Repeat every entry exactly. Pictures stay out.

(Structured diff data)
:::::

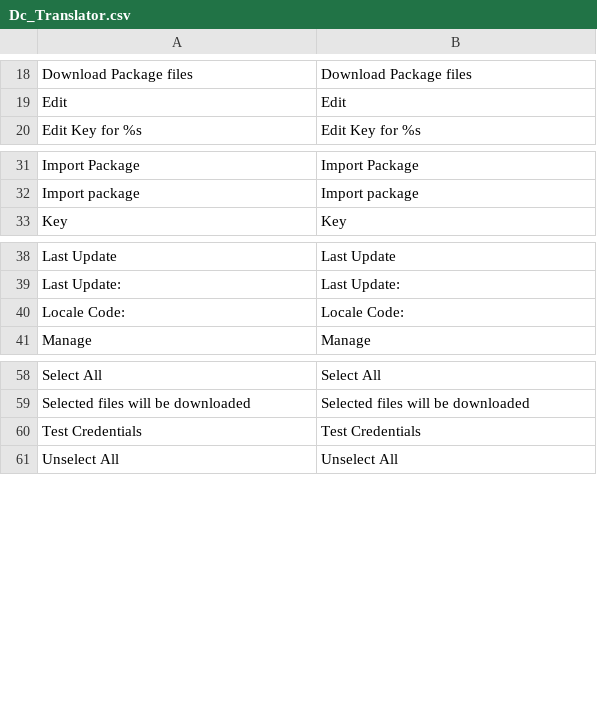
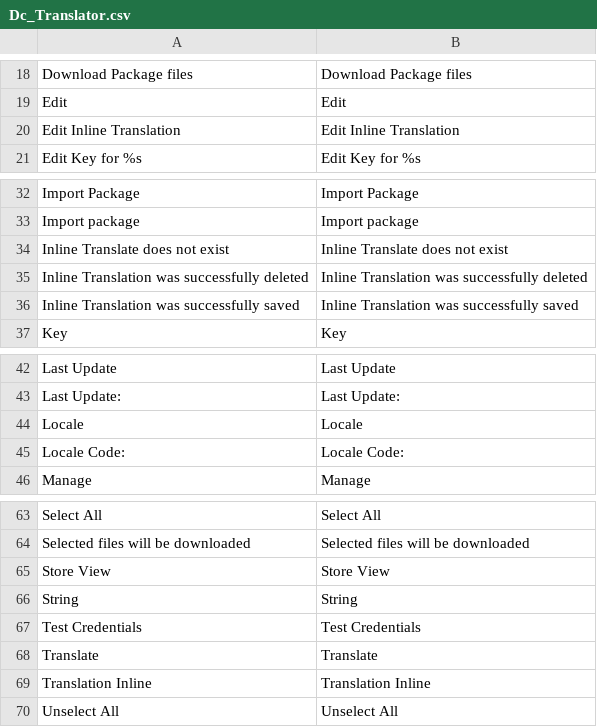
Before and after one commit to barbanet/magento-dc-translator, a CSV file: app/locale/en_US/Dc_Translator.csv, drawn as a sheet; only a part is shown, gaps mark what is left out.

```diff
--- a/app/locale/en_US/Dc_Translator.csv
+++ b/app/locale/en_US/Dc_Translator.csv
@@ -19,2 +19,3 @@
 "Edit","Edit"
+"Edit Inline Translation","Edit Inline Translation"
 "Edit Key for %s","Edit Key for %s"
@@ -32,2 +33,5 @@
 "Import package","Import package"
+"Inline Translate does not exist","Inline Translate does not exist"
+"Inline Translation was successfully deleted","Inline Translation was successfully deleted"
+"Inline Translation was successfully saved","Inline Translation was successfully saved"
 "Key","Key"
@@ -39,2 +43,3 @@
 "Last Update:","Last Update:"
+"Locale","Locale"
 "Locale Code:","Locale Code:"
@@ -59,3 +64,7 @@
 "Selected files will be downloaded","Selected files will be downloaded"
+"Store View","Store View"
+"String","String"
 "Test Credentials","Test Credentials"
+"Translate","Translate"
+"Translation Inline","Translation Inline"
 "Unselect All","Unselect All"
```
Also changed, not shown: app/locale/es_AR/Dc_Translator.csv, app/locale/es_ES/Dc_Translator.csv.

:::::

Task response:
Before and after one commit to barbanet/magento-dc-translator, a CSV file: app/locale/en_US/Dc_Translator.csv, drawn as a sheet; only a part is shown, gaps mark what is left out.

```diff
--- a/app/locale/en_US/Dc_Translator.csv
+++ b/app/locale/en_US/Dc_Translator.csv
@@ -19,2 +19,3 @@
 "Edit","Edit"
+"Edit Inline Translation","Edit Inline Translation"
 "Edit Key for %s","Edit Key for %s"
@@ -32,2 +33,5 @@
 "Import package","Import package"
+"Inline Translate does not exist","Inline Translate does not exist"
+"Inline Translation was successfully deleted","Inline Translation was successfully deleted"
+"Inline Translation was successfully saved","Inline Translation was successfully saved"
 "Key","Key"
@@ -39,2 +43,3 @@
 "Last Update:","Last Update:"
+"Locale","Locale"
 "Locale Code:","Locale Code:"
@@ -59,3 +64,7 @@
 "Selected files will be downloaded","Selected files will be downloaded"
+"Store View","Store View"
+"String","String"
 "Test Credentials","Test Credentials"
+"Translate","Translate"
+"Translation Inline","Translation Inline"
 "Unselect All","Unselect All"
```
Also changed, not shown: app/locale/es_AR/Dc_Translator.csv, app/locale/es_ES/Dc_Translator.csv.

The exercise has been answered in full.